◆ WHAT THE EXERCISE ASKS
Before answering, work out how many lines below contain the string "textit"; the reply is that number alone.

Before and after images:
BEGIN

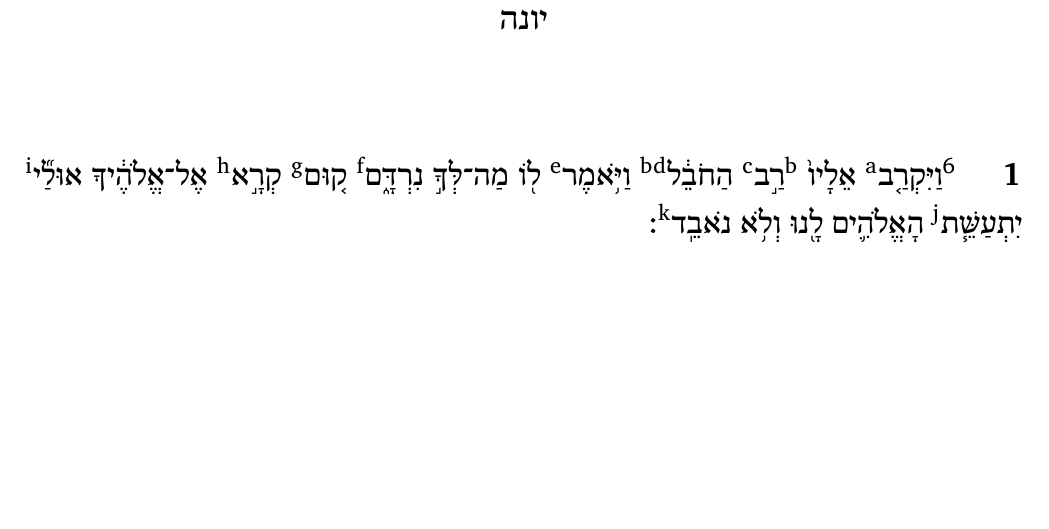
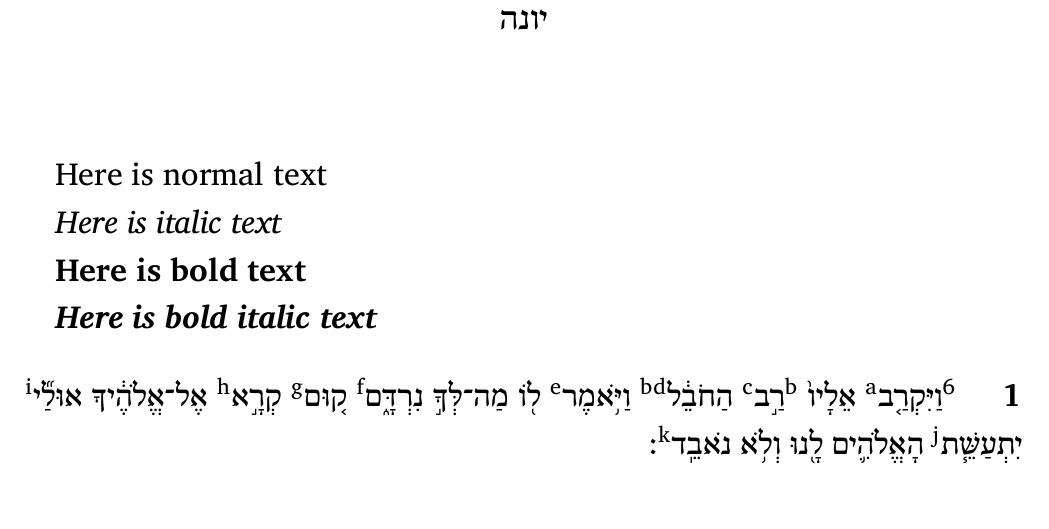
Before and after one commit to openreadersbibles/latex-work, a LaTeX document (bhsa_OT_JON.tex): part of the page, cut so that both start at the same text. The pictures show the PDF file bhsa_OT_JON.pdf that the author committed with the source.

Commit message:
deploy: 5e3c1f00542f2f1f1c648ef9e14d1c48c96f715c

```diff
--- a/bhsa_OT_JON.tex
+++ b/bhsa_OT_JON.tex
@@ -10,6 +10,17 @@
 \maketitle
 \raggedbottom
 \fontsize{16pt}{24pt}\selectfont
+
+\begin{english}
+Here is normal text
+
+\textit{Here is italic text}
+
+\textbf{Here is bold text}
+
+\textit{\textbf{Here is bold italic text}}
+\end{english}
+
 \section*{1}
 \FootnoteHeader{Chapter 1}
 \VerseFootnote{6}{\FootnoteSubHeader{a}\FnParse{Gr20}\FootnoteSubFooter\FootnoteSubHeader{b}ناخدای کشتی\FootnoteSubFooter\FootnoteSubHeader{c}\FnParseFormGloss{S72}{רַב}{chief}\FootnoteSubFooter\FootnoteSubHeader{d}\FnParseFormGloss{S70}{חֹבֵל}{sailor}\FootnoteSubFooter\FootnoteSubHeader{e}\FnParse{Gr20}\FootnoteSubFooter\FootnoteSubHeader{f}\FnParseFormGloss{N50}{רדם}{sleep}\FootnoteSubFooter\FootnoteSubHeader{g}\FnParse{G32}\FootnoteSubFooter\FootnoteSubHeader{h}\FnParse{G32}\FootnoteSubFooter\FootnoteSubHeader{i}\FnFormGloss{אוּלַי}{perhaps}\FootnoteSubFooter\FootnoteSubHeader{j}\FnParseFormGloss{tD20}{עשׁת}{think}\FootnoteSubFooter\FootnoteSubHeader{k}\FnParse{G29}\FootnoteSubFooter}\MainTextVerseMark{1}{6}וַיִּקְרַ֤ב\MainTextFootnoteMark{a} אֵלָיו֙ \MainTextFootnoteMark{b}רַ֣ב\MainTextFootnoteMark{c} הַחֹבֵ֔ל\MainTextFootnoteMark{d}\MainTextFootnoteMark{b} וַיֹּ֥אמֶר\MainTextFootnoteMark{e} לֹ֖ו מַה־לְּךָ֣ נִרְדָּ֑ם\MainTextFootnoteMark{f} ק֚וּם\MainTextFootnoteMark{g} קְרָ֣א\MainTextFootnoteMark{h} אֶל־אֱלֹהֶ֔יךָ אוּלַ֞י\MainTextFootnoteMark{i} יִתְעַשֵּׁ֧ת\MainTextFootnoteMark{j} הָאֱלֹהִ֛ים לָ֖נוּ וְלֹ֥א נֹאבֵֽד\MainTextFootnoteMark{k}׃
```
Also changed, not shown: bhsa_OT_JON.pdf, 4 other files.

END

◆ TASK RESULT
2